Dataset records =>
◆ ◆ ◆

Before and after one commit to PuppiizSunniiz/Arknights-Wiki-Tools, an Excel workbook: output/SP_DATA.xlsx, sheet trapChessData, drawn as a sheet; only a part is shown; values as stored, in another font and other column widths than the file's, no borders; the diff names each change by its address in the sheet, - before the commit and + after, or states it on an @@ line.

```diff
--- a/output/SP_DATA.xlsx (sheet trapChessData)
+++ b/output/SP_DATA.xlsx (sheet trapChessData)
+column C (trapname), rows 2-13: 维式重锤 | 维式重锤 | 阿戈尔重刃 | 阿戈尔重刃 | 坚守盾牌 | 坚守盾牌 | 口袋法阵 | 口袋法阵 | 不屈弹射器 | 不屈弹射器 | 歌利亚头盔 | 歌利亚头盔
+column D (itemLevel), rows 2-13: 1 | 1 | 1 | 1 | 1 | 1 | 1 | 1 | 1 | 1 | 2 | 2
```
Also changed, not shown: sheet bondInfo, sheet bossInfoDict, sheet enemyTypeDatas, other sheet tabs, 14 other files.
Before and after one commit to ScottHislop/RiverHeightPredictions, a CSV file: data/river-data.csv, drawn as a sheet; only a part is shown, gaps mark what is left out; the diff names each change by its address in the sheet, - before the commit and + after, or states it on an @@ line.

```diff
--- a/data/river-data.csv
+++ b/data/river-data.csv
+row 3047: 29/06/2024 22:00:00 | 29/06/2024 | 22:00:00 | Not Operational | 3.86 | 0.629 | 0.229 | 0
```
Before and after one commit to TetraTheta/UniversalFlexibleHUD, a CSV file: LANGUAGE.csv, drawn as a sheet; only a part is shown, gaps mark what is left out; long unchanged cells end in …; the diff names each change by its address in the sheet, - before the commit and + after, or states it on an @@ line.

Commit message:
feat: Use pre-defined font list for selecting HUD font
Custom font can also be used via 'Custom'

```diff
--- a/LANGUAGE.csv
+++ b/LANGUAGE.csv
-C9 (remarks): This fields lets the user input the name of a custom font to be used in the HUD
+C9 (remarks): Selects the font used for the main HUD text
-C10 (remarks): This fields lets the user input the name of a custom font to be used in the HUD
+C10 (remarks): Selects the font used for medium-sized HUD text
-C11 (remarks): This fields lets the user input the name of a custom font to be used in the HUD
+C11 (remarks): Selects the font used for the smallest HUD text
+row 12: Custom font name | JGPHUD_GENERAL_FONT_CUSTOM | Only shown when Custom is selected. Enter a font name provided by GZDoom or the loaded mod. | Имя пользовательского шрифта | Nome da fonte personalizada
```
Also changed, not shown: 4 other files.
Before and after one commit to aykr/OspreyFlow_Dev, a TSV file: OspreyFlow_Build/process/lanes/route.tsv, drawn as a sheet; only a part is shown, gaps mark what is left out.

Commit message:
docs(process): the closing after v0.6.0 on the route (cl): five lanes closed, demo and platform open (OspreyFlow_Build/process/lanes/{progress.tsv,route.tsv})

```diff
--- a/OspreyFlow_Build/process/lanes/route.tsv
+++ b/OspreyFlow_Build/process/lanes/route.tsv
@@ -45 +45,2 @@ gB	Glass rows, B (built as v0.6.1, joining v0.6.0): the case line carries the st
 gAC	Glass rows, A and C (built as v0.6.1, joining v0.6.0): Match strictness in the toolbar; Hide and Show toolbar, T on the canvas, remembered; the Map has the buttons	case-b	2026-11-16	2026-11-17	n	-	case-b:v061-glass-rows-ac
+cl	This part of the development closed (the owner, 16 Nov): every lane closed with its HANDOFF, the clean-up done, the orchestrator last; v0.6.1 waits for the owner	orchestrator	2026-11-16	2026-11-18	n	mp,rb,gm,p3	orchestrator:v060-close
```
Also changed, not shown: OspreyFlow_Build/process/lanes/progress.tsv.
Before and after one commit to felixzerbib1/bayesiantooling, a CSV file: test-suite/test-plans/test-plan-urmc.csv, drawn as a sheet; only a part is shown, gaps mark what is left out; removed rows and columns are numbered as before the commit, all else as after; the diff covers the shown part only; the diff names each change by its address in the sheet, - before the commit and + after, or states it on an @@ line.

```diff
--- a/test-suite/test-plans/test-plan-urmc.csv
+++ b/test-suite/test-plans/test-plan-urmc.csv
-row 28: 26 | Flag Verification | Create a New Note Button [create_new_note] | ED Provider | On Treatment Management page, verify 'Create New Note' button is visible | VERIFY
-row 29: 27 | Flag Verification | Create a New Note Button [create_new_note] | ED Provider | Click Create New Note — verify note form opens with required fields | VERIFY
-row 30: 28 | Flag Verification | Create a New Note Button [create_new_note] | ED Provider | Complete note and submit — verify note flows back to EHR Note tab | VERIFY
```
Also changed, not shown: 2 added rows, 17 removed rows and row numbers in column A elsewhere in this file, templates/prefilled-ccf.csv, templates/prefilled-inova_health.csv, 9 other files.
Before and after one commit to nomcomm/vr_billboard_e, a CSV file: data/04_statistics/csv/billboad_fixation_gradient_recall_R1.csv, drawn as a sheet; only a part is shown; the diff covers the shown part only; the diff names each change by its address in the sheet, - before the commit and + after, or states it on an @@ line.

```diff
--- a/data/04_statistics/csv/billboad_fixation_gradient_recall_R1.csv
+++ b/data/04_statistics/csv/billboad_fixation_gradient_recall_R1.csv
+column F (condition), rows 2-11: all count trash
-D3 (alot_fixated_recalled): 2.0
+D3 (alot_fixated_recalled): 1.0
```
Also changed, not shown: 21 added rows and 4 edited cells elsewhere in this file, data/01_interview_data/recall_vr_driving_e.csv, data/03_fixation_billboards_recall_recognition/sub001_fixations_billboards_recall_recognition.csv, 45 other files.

◆ ◆ ◆

Please reproduce all of the material exactly.

Finished task =>
Before and after one commit to PuppiizSunniiz/Arknights-Wiki-Tools, an Excel workbook: output/SP_DATA.xlsx, sheet trapChessData, drawn as a sheet; only a part is shown; values as stored, in another font and other column widths than the file's, no borders; the diff names each change by its address in the sheet, - before the commit and + after, or states it on an @@ line.

```diff
--- a/output/SP_DATA.xlsx (sheet trapChessData)
+++ b/output/SP_DATA.xlsx (sheet trapChessData)
+column C (trapname), rows 2-13: 维式重锤 | 维式重锤 | 阿戈尔重刃 | 阿戈尔重刃 | 坚守盾牌 | 坚守盾牌 | 口袋法阵 | 口袋法阵 | 不屈弹射器 | 不屈弹射器 | 歌利亚头盔 | 歌利亚头盔
+column D (itemLevel), rows 2-13: 1 | 1 | 1 | 1 | 1 | 1 | 1 | 1 | 1 | 1 | 2 | 2
```
Also changed, not shown: sheet bondInfo, sheet bossInfoDict, sheet enemyTypeDatas, other sheet tabs, 14 other files.
Before and after one commit to ScottHislop/RiverHeightPredictions, a CSV file: data/river-data.csv, drawn as a sheet; only a part is shown, gaps mark what is left out; the diff names each change by its address in the sheet, - before the commit and + after, or states it on an @@ line.

```diff
--- a/data/river-data.csv
+++ b/data/river-data.csv
+row 3047: 29/06/2024 22:00:00 | 29/06/2024 | 22:00:00 | Not Operational | 3.86 | 0.629 | 0.229 | 0
```
Before and after one commit to TetraTheta/UniversalFlexibleHUD, a CSV file: LANGUAGE.csv, drawn as a sheet; only a part is shown, gaps mark what is left out; long unchanged cells end in …; the diff names each change by its address in the sheet, - before the commit and + after, or states it on an @@ line.

Commit message:
feat: Use pre-defined font list for selecting HUD font
Custom font can also be used via 'Custom'

```diff
--- a/LANGUAGE.csv
+++ b/LANGUAGE.csv
-C9 (remarks): This fields lets the user input the name of a custom font to be used in the HUD
+C9 (remarks): Selects the font used for the main HUD text
-C10 (remarks): This fields lets the user input the name of a custom font to be used in the HUD
+C10 (remarks): Selects the font used for medium-sized HUD text
-C11 (remarks): This fields lets the user input the name of a custom font to be used in the HUD
+C11 (remarks): Selects the font used for the smallest HUD text
+row 12: Custom font name | JGPHUD_GENERAL_FONT_CUSTOM | Only shown when Custom is selected. Enter a font name provided by GZDoom or the loaded mod. | Имя пользовательского шрифта | Nome da fonte personalizada
```
Also changed, not shown: 4 other files.
Before and after one commit to aykr/OspreyFlow_Dev, a TSV file: OspreyFlow_Build/process/lanes/route.tsv, drawn as a sheet; only a part is shown, gaps mark what is left out.

Commit message:
docs(process): the closing after v0.6.0 on the route (cl): five lanes closed, demo and platform open (OspreyFlow_Build/process/lanes/{progress.tsv,route.tsv})

```diff
--- a/OspreyFlow_Build/process/lanes/route.tsv
+++ b/OspreyFlow_Build/process/lanes/route.tsv
@@ -45 +45,2 @@ gB	Glass rows, B (built as v0.6.1, joining v0.6.0): the case line carries the st
 gAC	Glass rows, A and C (built as v0.6.1, joining v0.6.0): Match strictness in the toolbar; Hide and Show toolbar, T on the canvas, remembered; the Map has the buttons	case-b	2026-11-16	2026-11-17	n	-	case-b:v061-glass-rows-ac
+cl	This part of the development closed (the owner, 16 Nov): every lane closed with its HANDOFF, the clean-up done, the orchestrator last; v0.6.1 waits for the owner	orchestrator	2026-11-16	2026-11-18	n	mp,rb,gm,p3	orchestrator:v060-close
```
Also changed, not shown: OspreyFlow_Build/process/lanes/progress.tsv.
Before and after one commit to felixzerbib1/bayesiantooling, a CSV file: test-suite/test-plans/test-plan-urmc.csv, drawn as a sheet; only a part is shown, gaps mark what is left out; removed rows and columns are numbered as before the commit, all else as after; the diff covers the shown part only; the diff names each change by its address in the sheet, - before the commit and + after, or states it on an @@ line.

```diff
--- a/test-suite/test-plans/test-plan-urmc.csv
+++ b/test-suite/test-plans/test-plan-urmc.csv
-row 28: 26 | Flag Verification | Create a New Note Button [create_new_note] | ED Provider | On Treatment Management page, verify 'Create New Note' button is visible | VERIFY
-row 29: 27 | Flag Verification | Create a New Note Button [create_new_note] | ED Provider | Click Create New Note — verify note form opens with required fields | VERIFY
-row 30: 28 | Flag Verification | Create a New Note Button [create_new_note] | ED Provider | Complete note and submit — verify note flows back to EHR Note tab | VERIFY
```
Also changed, not shown: 2 added rows, 17 removed rows and row numbers in column A elsewhere in this file, templates/prefilled-ccf.csv, templates/prefilled-inova_health.csv, 9 other files.
Before and after one commit to nomcomm/vr_billboard_e, a CSV file: data/04_statistics/csv/billboad_fixation_gradient_recall_R1.csv, drawn as a sheet; only a part is shown; the diff covers the shown part only; the diff names each change by its address in the sheet, - before the commit and + after, or states it on an @@ line.

```diff
--- a/data/04_statistics/csv/billboad_fixation_gradient_recall_R1.csv
+++ b/data/04_statistics/csv/billboad_fixation_gradient_recall_R1.csv
+column F (condition), rows 2-11: all count trash
-D3 (alot_fixated_recalled): 2.0
+D3 (alot_fixated_recalled): 1.0
```
Also changed, not shown: 21 added rows and 4 edited cells elsewhere in this file, data/01_interview_data/recall_vr_driving_e.csv, data/03_fixation_billboards_recall_recognition/sub001_fixations_billboards_recall_recognition.csv, 45 other files.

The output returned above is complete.